• **WORK TASK**
In the data that follows, count the lines where "Jupyter" appears, and write only the number.

[Itemized modification records]
·····

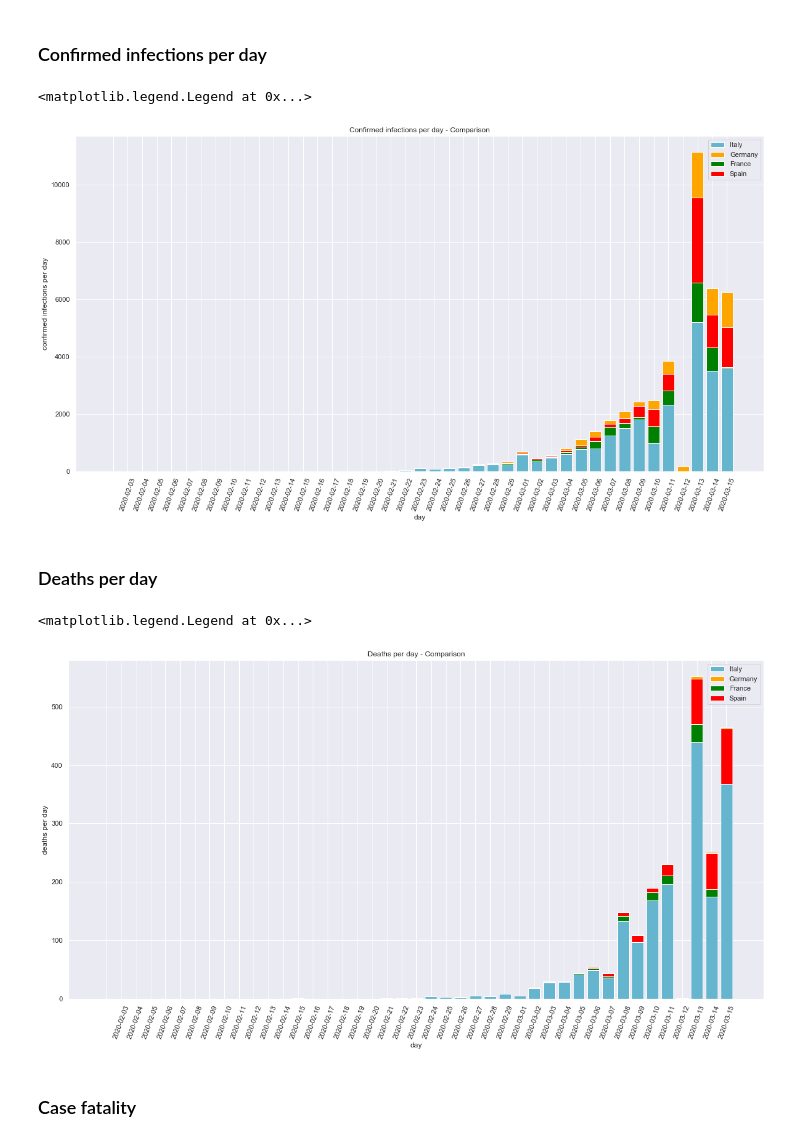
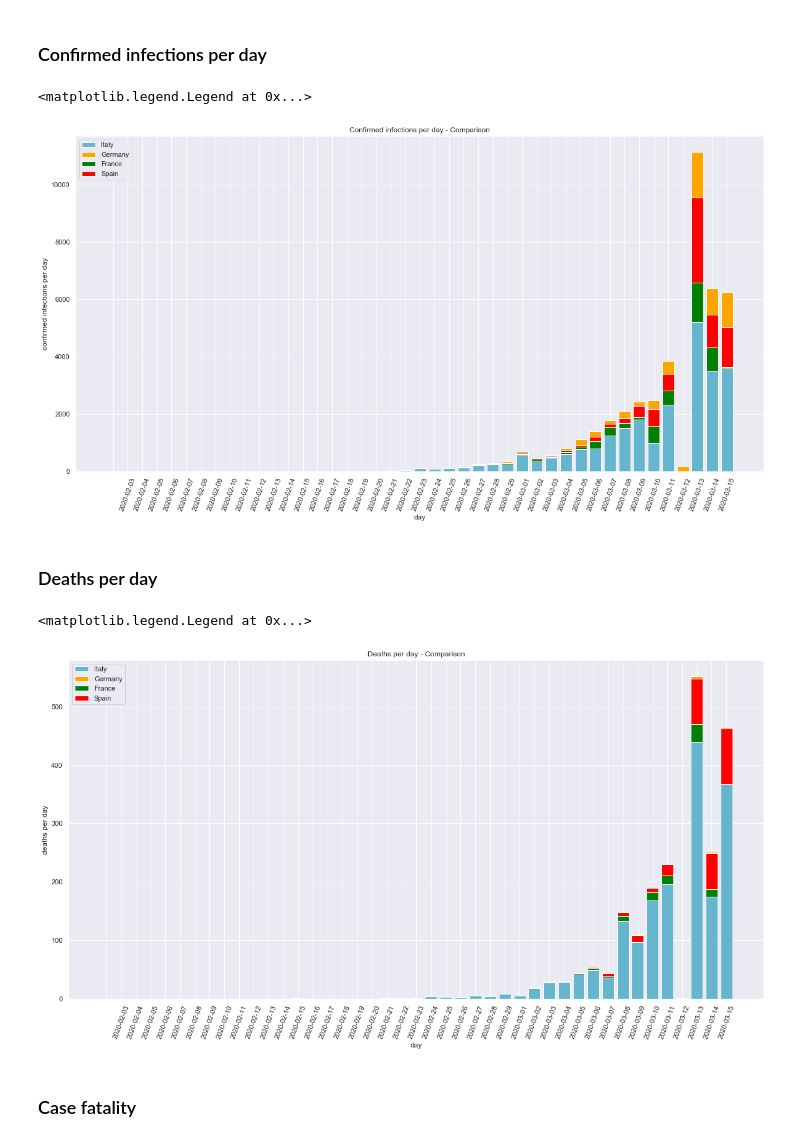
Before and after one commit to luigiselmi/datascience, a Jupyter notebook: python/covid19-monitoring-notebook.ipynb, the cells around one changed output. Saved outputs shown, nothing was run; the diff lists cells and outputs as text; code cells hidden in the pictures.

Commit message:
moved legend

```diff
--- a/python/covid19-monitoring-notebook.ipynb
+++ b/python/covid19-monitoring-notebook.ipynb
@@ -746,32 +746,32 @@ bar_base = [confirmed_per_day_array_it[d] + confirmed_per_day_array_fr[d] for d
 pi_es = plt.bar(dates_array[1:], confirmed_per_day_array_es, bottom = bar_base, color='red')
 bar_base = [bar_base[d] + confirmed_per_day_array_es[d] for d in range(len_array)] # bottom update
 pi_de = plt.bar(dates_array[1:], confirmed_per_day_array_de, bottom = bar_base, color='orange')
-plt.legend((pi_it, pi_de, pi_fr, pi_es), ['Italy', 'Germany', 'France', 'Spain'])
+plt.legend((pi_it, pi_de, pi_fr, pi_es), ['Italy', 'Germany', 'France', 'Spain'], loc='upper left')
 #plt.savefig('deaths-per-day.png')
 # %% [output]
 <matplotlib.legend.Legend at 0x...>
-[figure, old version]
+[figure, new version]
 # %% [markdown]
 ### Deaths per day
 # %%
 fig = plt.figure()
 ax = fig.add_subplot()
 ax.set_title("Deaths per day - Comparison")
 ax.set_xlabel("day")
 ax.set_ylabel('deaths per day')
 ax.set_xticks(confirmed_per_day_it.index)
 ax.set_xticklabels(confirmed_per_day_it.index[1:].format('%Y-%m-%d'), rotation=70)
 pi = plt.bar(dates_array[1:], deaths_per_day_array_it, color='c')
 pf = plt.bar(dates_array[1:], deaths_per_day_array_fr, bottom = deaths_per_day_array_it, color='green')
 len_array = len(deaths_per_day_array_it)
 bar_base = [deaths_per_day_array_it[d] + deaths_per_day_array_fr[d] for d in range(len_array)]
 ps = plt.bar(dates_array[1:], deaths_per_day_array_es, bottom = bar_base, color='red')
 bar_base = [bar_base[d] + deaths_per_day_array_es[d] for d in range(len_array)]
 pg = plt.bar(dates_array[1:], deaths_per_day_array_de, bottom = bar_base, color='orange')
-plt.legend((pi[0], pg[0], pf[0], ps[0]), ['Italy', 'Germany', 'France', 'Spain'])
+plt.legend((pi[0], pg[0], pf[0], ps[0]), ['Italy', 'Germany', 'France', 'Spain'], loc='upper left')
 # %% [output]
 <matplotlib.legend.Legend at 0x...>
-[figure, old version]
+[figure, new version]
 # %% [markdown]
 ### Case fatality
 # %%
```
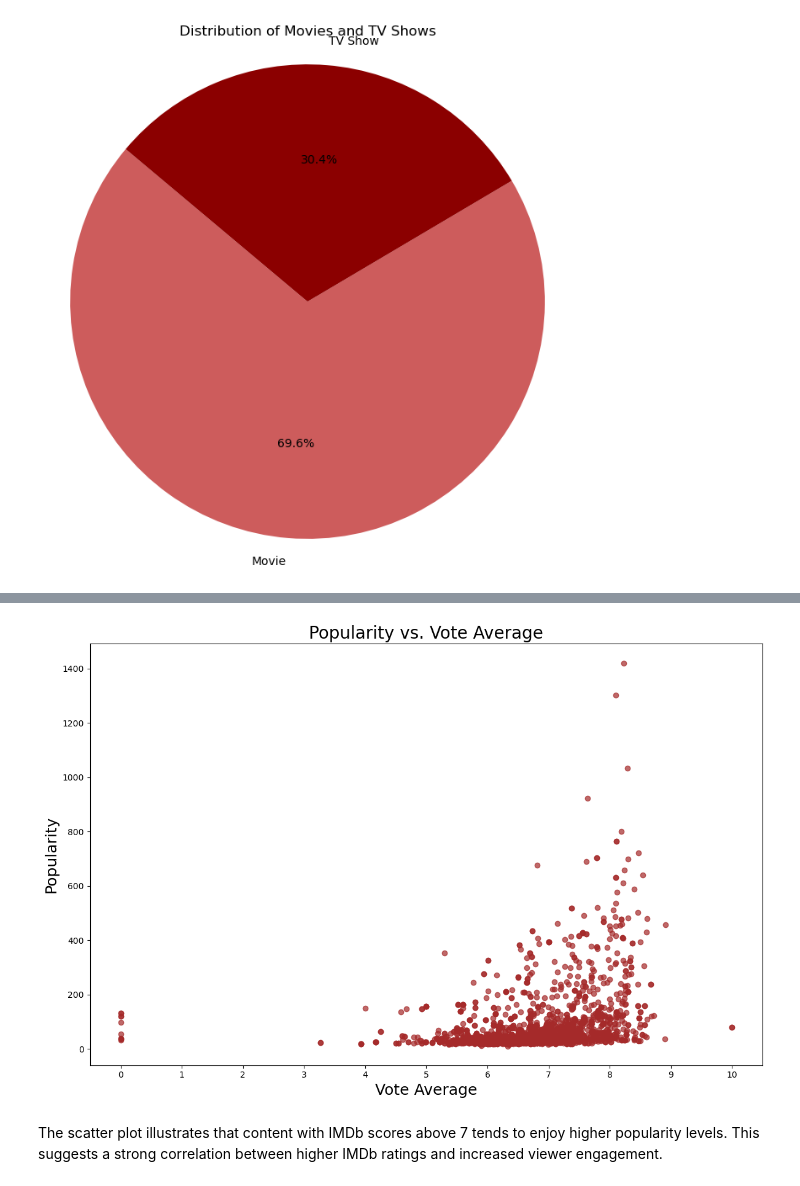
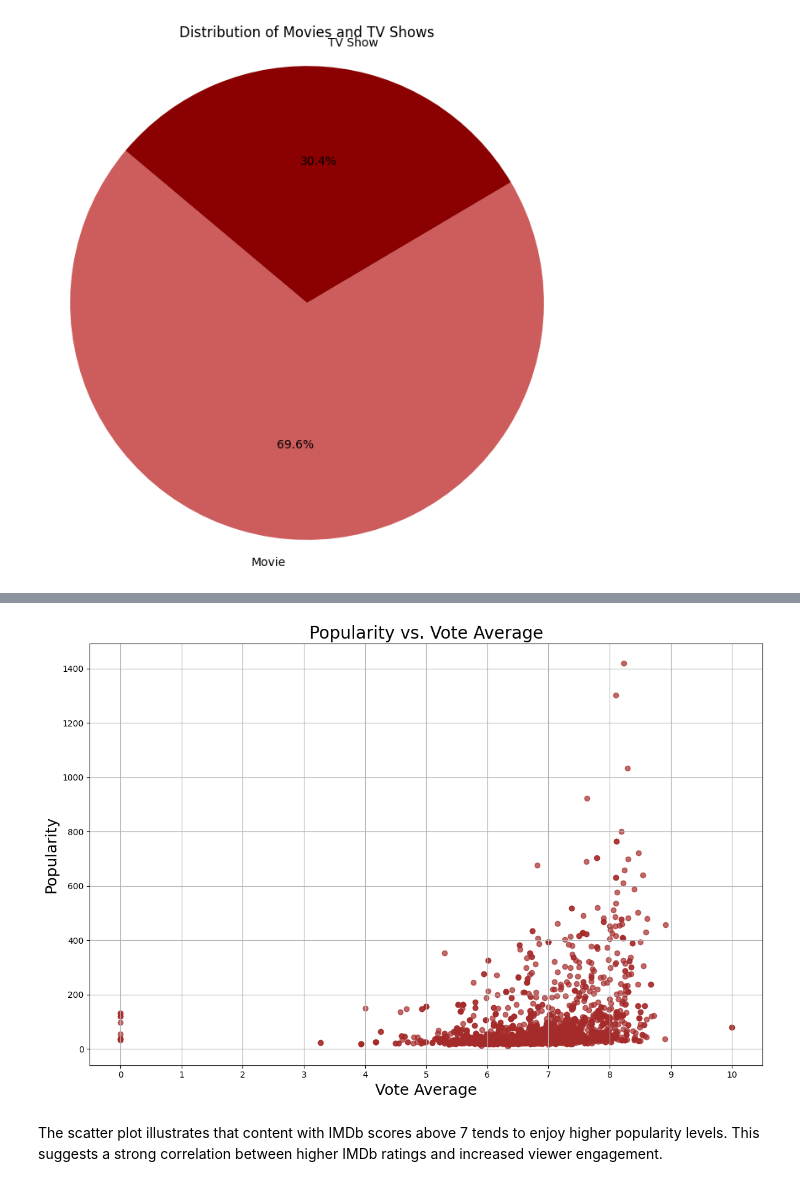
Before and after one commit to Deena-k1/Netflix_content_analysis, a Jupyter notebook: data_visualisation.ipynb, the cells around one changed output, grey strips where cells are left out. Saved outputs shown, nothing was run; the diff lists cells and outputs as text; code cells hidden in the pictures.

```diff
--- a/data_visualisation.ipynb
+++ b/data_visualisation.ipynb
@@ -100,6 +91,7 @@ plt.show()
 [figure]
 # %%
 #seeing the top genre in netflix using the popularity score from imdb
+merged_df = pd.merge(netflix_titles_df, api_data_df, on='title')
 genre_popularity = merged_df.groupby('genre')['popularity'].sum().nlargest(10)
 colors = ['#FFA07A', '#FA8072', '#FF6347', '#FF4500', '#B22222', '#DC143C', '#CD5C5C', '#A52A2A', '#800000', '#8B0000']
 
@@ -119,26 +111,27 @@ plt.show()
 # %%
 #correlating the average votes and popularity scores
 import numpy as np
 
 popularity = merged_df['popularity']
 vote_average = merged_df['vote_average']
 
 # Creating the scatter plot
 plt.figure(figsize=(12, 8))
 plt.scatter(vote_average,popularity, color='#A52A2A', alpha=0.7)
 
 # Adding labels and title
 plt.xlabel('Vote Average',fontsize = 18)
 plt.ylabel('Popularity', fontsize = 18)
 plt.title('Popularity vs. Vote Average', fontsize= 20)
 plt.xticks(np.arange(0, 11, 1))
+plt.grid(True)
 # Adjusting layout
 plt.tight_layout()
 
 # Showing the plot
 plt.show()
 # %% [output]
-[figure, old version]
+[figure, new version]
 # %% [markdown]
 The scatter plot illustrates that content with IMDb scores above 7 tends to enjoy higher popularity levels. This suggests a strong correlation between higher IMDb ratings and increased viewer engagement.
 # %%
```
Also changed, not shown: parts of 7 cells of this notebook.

·····

• **EXERCISE OUTPUT**
2